But hey, that’s ok. Not every month can be the same when it comes to book numbers and I am hoping that June will be different again.
Not that kind of girl by Lena Dunham (★★★☆☆)
I wanted to like this book, because I do like Lena Dunham (in many ways) and I like Girls, but most of the book just didn’t do much for me. It’s one of those memoirs that might work in the form of blog posts but I don’t see how people would pay for these ramblings (well, luckily I got this book through the library for free). There was very little in this book I could relate to, some parts were even off-putting, so I had to push through parts of it more than I’d like to admit. Moving on.
I’ll give you the sun by Jandy Nelson. (★★★★☆)
I had a lot of expectations for this book because it got such high ratings on Goodreads (4+ stars), but I had a really hard time getting into it. A really hard time. I was annoyed at times by the two characters, eye-rolled my way through some of Nelson’s descriptive writing and occasionally the plot itself.

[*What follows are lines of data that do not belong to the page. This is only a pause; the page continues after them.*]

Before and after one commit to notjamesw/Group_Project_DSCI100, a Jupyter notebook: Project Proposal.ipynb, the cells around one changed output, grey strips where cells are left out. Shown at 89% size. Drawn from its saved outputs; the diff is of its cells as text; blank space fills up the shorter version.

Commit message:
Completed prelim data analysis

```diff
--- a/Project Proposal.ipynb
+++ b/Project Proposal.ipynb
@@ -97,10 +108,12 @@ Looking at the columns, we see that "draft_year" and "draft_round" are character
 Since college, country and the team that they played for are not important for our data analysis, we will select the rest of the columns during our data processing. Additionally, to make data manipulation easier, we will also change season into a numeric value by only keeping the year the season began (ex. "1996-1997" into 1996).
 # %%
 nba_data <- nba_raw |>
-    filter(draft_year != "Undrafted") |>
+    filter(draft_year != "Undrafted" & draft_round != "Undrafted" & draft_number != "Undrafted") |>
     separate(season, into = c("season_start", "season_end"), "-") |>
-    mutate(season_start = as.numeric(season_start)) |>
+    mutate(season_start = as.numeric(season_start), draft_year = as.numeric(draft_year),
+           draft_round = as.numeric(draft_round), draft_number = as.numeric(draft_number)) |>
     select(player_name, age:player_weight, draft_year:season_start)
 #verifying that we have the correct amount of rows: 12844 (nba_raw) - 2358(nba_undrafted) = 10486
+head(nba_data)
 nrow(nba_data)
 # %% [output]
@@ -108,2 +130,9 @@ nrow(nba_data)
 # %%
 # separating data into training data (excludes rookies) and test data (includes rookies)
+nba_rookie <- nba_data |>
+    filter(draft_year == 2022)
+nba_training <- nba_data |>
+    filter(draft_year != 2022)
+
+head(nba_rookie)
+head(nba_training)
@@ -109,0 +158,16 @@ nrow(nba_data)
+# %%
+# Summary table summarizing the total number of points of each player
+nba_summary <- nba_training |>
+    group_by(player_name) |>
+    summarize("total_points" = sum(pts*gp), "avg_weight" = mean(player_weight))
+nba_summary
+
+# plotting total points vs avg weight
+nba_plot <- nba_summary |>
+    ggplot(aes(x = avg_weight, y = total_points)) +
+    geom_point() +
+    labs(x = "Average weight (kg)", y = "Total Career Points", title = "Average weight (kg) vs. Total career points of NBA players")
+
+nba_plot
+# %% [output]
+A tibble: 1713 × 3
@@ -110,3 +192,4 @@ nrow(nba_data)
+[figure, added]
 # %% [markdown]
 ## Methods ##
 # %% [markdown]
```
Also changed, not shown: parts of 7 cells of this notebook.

Why did I give it a 4 star rating still? Because the last 100 pages probably redeemed the whole book for me. I was just amazed by all the lose ends that got tied up at the end (which for me is always a sign that a writer really knows what they’re doing). I hate nothing more than being left with a ton of unanswered questions. That wasn’t the case here. I did see the ‘twist’ coming, but still loved how Nelson brought it all together without it being a “cheesy happy ending”.
The Handmaid’s Tale by Margaret Atwood (★★★★☆)
This book… I had heard that it was made into a Hulu series and I knew vaguely what it was about. I wanted to read the book before watching — or hearing more about – the show (still deciding, if I want to watch it at all). Luckily, it became available at the library last week. It was a great and fast read, albeit a somewhat disturbing story to read (especially in the current political climate). I loved the ending though. I thought it was brilliant to put the whole story into a historical context from a rearview-mirror kind of view.
What was your favorite books this month? Leave a comment, and then add me on Goodreads to keep in touch.